## Assignment
The expected output is the full set of entries, printed exactly, without pictures.
Extracted data Block Start
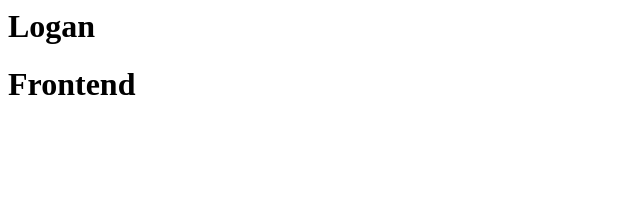
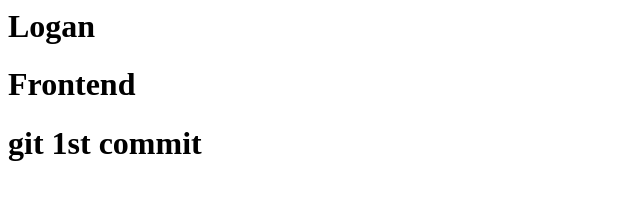
Before and after one commit to loganathan02/sample_repo, a plain HTML site: page index.html in a window 1280 px wide. Shown: the whole page, without its empty margins (0-640 px from the left). Drawn offline with Linux system fonts and the light colour scheme.

Commit message:
first test commit

```diff
--- a/index.html
+++ b/index.html
@@ -1,4 +1,5 @@
 <html>
     <h1>Logan</h1>
     <h1>Frontend</h1>
+    <h1> git 1st commit<h1>
 </html>
```
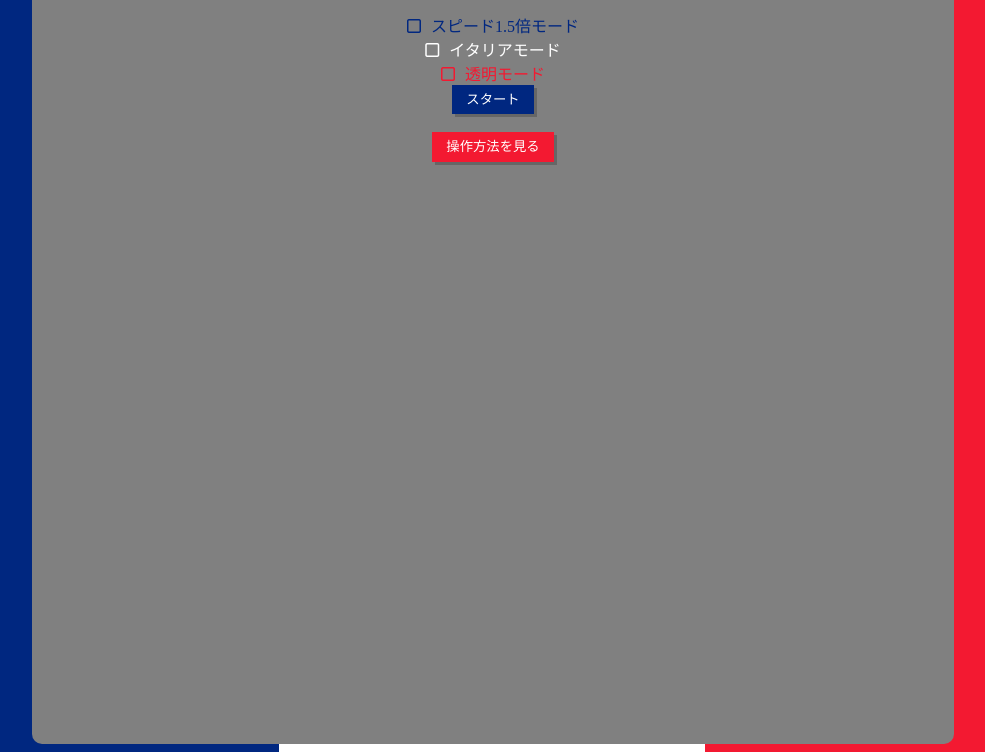
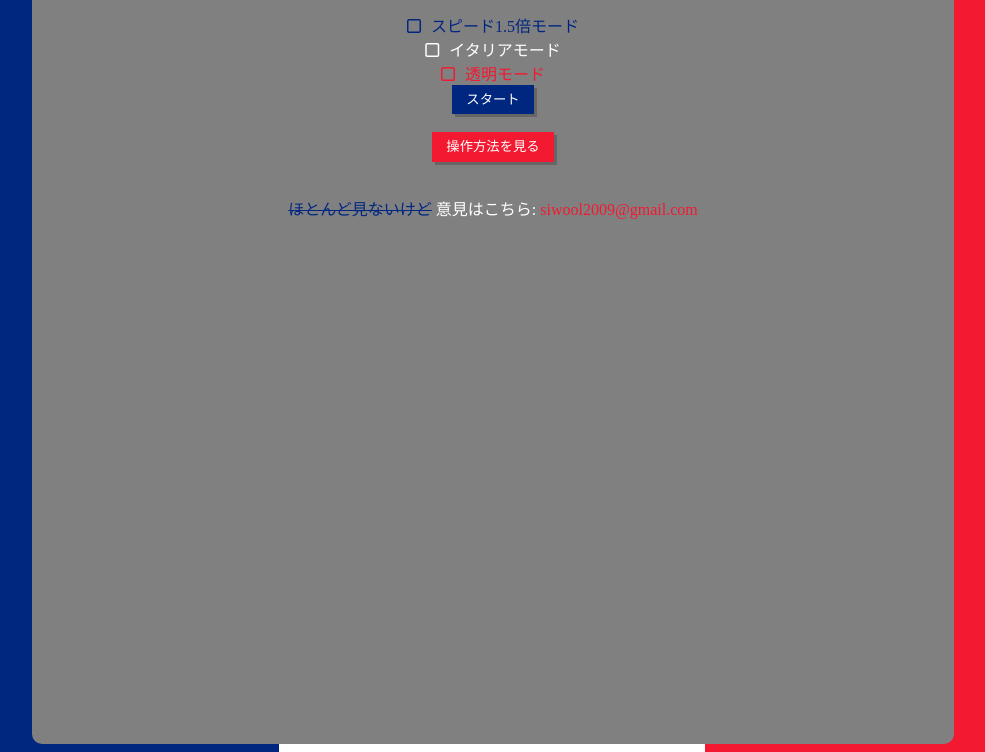
Before and after one commit to waki285/francegame, a plain HTML site: page index.html in a window 1280 px wide. Shown: the part 164-916 px from the top of the page, without its empty margins (147-1132 px from the left). Drawn offline with nearby package versions, Linux system fonts and the light colour scheme; some packages are replaced by stand-ins of ours; a script that the page names is missing.

Commit message:
feat:連絡先を追加

```diff
--- a/index.html
+++ b/index.html
@@ -44,6 +44,11 @@
         <br />
         <a class="button" id="howTo">操作方法を見る</a>
         <br /><br />
+        <p>
+          <span class="blue"><s>ほとんど見ないけど</s></span>
+          <span class="white">意見はこちら:</span>
+          <span class="red">siwool2009@gmail.com</span>
+        </p>
         <div
           class="line-it-button"
           data-lang="ja"
```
Extracted data Block End
## Answer
Before and after one commit to loganathan02/sample_repo, a plain HTML site: page index.html in a window 1280 px wide. Shown: the whole page, without its empty margins (0-640 px from the left). Drawn offline with Linux system fonts and the light colour scheme.

Commit message:
first test commit

```diff
--- a/index.html
+++ b/index.html
@@ -1,4 +1,5 @@
 <html>
     <h1>Logan</h1>
     <h1>Frontend</h1>
+    <h1> git 1st commit<h1>
 </html>
```
Before and after one commit to waki285/francegame, a plain HTML site: page index.html in a window 1280 px wide. Shown: the part 164-916 px from the top of the page, without its empty margins (147-1132 px from the left). Drawn offline with nearby package versions, Linux system fonts and the light colour scheme; some packages are replaced by stand-ins of ours; a script that the page names is missing.

Commit message:
feat:連絡先を追加

```diff
--- a/index.html
+++ b/index.html
@@ -44,6 +44,11 @@
         <br />
         <a class="button" id="howTo">操作方法を見る</a>
         <br /><br />
+        <p>
+          <span class="blue"><s>ほとんど見ないけど</s></span>
+          <span class="white">意見はこちら:</span>
+          <span class="red">siwool2009@gmail.com</span>
+        </p>
         <div
           class="line-it-button"
           data-lang="ja"
```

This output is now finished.